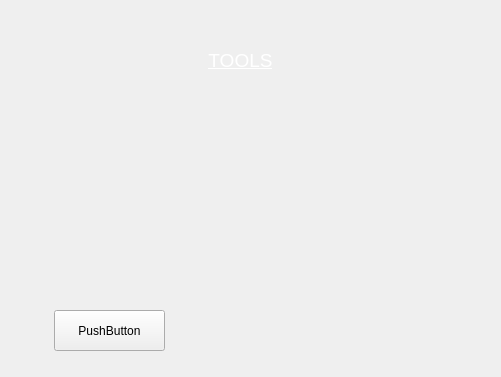
DreamTeamHelha/ProjectCpp, file formtools.ui: the form before one commit.
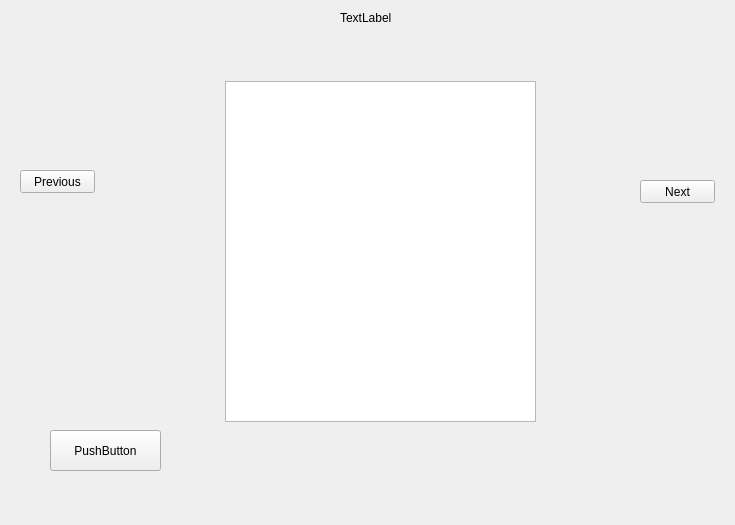
The form after the commit.

Diff of the .ui file:
```diff
--- a/formtools.ui
+++ b/formtools.ui
@@ -6,31 +6,18 @@
    <rect>
     <x>0</x>
     <y>0</y>
-    <width>501</width>
-    <height>377</height>
+    <width>735</width>
+    <height>525</height>
    </rect>
   </property>
   <property name="windowTitle">
    <string>Form</string>
   </property>
-  <widget class="QLabel" name="label">
-   <property name="geometry">
-    <rect>
-     <x>200</x>
-     <y>40</y>
-     <width>81</width>
-     <height>41</height>
-    </rect>
-   </property>
-   <property name="text">
-    <string>&lt;html&gt;&lt;head/&gt;&lt;body&gt;&lt;p align=&quot;center&quot;&gt;&lt;span style=&quot; font-size:14pt; text-decoration: underline; color:#ffffff;&quot;&gt;TOOLS&lt;/span&gt;&lt;/p&gt;&lt;/body&gt;&lt;/html&gt;</string>
-   </property>
-  </widget>
   <widget class="QPushButton" name="pushButton">
    <property name="geometry">
     <rect>
-     <x>54</x>
-     <y>310</y>
+     <x>50</x>
+     <y>430</y>
      <width>111</width>
      <height>41</height>
     </rect>
@@ -39,6 +26,55 @@
     <string>PushButton</string>
    </property>
   </widget>
+  <widget class="QLabel" name="trackName">
+   <property name="geometry">
+    <rect>
+     <x>340</x>
+     <y>10</y>
+     <width>101</width>
+     <height>16</height>
+    </rect>
+   </property>
+   <property name="text">
+    <string>TextLabel</string>
+   </property>
+  </widget>
+  <widget class="QTableView" name="tableView">
+   <property name="geometry">
+    <rect>
+     <x>225</x>
+     <y>81</y>
+     <width>311</width>
+     <height>341</height>
+    </rect>
+   </property>
+  </widget>
+  <widget class="QPushButton" name="nextButton">
+   <property name="geometry">
+    <rect>
+     <x>640</x>
+     <y>180</y>
+     <width>75</width>
+     <height>23</height>
+    </rect>
+   </property>
+   <property name="text">
+    <string>Next</string>
+   </property>
+  </widget>
+  <widget class="QPushButton" name="previousButton">
+   <property name="geometry">
+    <rect>
+     <x>20</x>
+     <y>170</y>
+     <width>75</width>
+     <height>23</height>
+    </rect>
+   </property>
+   <property name="text">
+    <string>Previous</string>
+   </property>
+  </widget>
  </widget>
  <resources/>
  <connections/>
```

◇ ◇ ◇ ◇ ◇ ◇ ◇

**PROBLEM REQUIREMENTS**
Say how many lines in the entries above contain the string "formtools", offering no other words.

**ANSWER SECTION**
3